- DIRECTIONS FOR THIS TASK: Lines in the listing below that contain the string "window" are to be found and copied.

- DATASET RECORDS:
* * * *
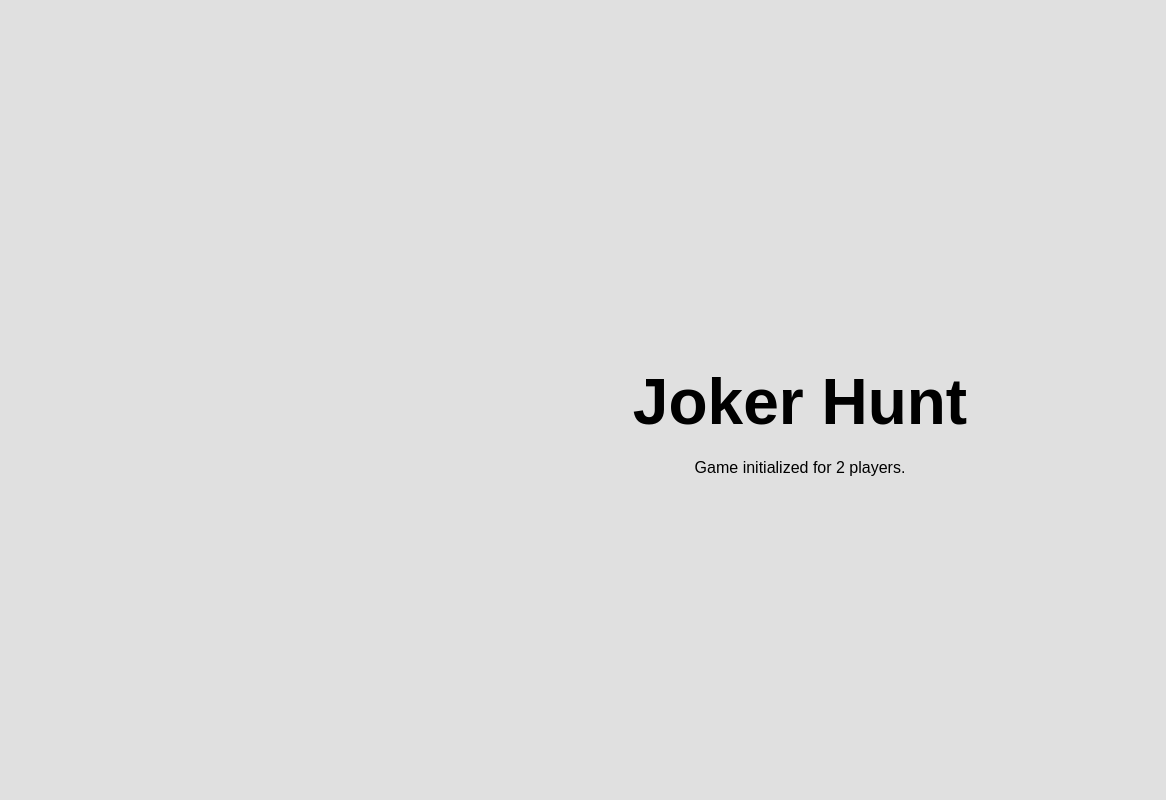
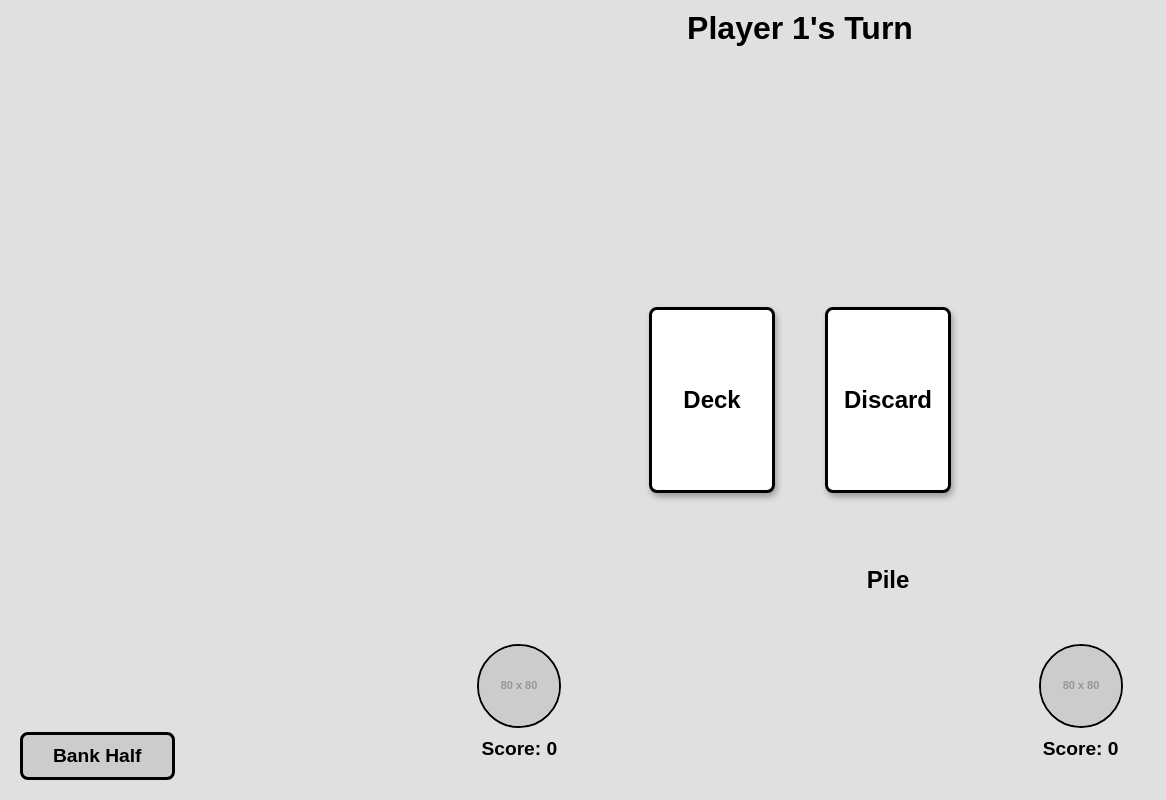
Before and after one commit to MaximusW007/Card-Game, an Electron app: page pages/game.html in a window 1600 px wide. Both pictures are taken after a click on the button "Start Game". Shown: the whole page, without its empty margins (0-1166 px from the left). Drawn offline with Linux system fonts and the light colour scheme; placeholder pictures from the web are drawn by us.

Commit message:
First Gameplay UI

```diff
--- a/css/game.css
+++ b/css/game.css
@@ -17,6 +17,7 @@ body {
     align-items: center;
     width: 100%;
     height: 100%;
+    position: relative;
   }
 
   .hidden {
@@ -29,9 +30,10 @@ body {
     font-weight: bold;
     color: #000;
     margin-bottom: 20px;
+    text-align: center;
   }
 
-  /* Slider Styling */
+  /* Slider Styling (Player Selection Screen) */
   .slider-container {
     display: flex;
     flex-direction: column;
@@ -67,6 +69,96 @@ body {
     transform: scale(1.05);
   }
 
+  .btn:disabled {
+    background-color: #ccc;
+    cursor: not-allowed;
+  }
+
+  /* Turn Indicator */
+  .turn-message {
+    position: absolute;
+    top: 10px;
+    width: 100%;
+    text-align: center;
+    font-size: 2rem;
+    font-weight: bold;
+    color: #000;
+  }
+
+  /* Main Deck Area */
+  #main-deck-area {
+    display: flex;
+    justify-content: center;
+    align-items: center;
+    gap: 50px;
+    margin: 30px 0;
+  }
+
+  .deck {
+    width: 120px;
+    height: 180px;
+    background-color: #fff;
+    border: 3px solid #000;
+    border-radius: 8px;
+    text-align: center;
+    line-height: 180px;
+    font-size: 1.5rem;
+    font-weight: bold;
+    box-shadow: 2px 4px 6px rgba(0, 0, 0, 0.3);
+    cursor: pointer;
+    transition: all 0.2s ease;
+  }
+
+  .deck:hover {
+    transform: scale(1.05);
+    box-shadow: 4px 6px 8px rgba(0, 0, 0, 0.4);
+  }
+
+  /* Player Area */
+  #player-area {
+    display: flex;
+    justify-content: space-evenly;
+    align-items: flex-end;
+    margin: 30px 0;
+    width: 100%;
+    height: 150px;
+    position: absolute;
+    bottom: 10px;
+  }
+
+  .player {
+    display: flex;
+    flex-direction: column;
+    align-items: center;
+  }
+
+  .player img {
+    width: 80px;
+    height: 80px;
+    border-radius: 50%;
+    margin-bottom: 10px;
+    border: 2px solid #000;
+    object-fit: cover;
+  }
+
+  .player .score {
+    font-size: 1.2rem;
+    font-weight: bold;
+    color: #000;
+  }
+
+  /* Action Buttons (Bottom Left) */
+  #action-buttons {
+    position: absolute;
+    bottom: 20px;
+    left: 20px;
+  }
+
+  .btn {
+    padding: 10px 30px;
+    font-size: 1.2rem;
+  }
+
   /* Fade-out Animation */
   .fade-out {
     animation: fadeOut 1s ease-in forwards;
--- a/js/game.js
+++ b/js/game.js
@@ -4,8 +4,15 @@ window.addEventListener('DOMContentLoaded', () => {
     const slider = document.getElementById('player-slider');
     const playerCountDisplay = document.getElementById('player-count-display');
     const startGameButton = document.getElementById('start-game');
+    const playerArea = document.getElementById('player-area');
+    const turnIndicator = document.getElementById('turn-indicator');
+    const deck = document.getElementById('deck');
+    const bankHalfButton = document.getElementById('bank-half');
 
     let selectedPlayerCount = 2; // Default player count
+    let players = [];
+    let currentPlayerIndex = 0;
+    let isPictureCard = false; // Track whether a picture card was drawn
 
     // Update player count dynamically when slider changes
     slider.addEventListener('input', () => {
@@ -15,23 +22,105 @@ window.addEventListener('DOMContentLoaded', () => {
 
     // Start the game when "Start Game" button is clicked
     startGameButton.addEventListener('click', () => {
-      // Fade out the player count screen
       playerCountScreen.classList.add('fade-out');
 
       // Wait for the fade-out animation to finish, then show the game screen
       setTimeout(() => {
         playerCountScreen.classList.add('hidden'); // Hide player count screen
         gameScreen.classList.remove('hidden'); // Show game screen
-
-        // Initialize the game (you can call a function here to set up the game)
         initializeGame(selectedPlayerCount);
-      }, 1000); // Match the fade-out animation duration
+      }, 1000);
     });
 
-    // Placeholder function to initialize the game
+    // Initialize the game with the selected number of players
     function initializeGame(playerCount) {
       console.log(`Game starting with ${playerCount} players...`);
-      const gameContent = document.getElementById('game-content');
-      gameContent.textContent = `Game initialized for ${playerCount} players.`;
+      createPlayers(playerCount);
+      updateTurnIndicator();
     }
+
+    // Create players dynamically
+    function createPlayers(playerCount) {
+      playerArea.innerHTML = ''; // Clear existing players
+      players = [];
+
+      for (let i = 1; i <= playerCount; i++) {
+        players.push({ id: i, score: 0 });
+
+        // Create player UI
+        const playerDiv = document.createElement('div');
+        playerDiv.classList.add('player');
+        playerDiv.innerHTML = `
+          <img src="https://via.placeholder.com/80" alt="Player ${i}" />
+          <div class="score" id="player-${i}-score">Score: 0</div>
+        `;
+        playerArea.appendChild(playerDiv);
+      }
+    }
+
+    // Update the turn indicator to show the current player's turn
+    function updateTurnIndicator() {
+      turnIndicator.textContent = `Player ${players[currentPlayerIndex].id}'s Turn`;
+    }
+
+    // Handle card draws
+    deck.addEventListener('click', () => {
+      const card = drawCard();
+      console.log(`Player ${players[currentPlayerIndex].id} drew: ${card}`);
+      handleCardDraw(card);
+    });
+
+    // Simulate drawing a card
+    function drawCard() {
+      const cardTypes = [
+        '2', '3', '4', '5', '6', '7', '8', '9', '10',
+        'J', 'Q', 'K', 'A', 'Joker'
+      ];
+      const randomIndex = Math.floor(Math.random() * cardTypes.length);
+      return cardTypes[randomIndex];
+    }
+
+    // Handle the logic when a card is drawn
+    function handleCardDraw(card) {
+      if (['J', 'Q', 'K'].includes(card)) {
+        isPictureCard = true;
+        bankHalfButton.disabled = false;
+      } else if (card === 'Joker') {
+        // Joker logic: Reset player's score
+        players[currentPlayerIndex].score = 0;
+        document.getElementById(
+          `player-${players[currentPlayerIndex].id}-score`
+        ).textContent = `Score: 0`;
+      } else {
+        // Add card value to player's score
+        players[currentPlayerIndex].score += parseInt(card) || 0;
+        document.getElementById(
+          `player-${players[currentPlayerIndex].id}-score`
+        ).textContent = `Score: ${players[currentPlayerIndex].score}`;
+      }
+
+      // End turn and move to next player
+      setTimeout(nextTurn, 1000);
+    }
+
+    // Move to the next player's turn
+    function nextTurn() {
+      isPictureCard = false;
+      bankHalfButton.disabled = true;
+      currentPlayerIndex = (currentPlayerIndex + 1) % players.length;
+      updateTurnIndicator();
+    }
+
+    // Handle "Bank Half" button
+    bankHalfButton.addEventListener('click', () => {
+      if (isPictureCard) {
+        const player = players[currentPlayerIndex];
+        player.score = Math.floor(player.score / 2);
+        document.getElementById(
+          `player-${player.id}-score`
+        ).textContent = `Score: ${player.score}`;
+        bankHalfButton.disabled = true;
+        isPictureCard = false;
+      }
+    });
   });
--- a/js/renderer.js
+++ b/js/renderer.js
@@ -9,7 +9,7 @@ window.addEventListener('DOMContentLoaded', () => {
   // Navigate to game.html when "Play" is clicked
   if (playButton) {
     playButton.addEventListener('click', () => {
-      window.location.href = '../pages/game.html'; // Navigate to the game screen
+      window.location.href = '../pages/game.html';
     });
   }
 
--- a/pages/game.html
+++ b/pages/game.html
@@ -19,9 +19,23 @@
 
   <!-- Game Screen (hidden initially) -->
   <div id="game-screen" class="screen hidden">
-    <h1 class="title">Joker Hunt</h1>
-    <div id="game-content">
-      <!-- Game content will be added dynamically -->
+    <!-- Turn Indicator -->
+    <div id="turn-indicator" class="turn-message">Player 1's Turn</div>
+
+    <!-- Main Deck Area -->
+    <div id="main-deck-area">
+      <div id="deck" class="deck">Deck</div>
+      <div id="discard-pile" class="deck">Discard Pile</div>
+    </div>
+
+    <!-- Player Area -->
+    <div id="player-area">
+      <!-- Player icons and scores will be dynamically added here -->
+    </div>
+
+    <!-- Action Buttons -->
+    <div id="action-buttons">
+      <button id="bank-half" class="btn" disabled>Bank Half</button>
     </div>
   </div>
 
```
* * * *
- TASK RESPONSE:
Before and after one commit to MaximusW007/Card-Game, an Electron app: page pages/game.html in a window 1600 px wide. Both pictures are taken after a click on the button "Start Game". Shown: the whole page, without its empty margins (0-1166 px from the left). Drawn offline with Linux system fonts and the light colour scheme; placeholder pictures from the web are drawn by us.
@@ -4,8 +4,15 @@ window.addEventListener('DOMContentLoaded', () => {
@@ -15,23 +22,105 @@ window.addEventListener('DOMContentLoaded', () => {
@@ -9,7 +9,7 @@ window.addEventListener('DOMContentLoaded', () => {
-      window.location.href = '../pages/game.html'; // Navigate to the game screen
+      window.location.href = '../pages/game.html';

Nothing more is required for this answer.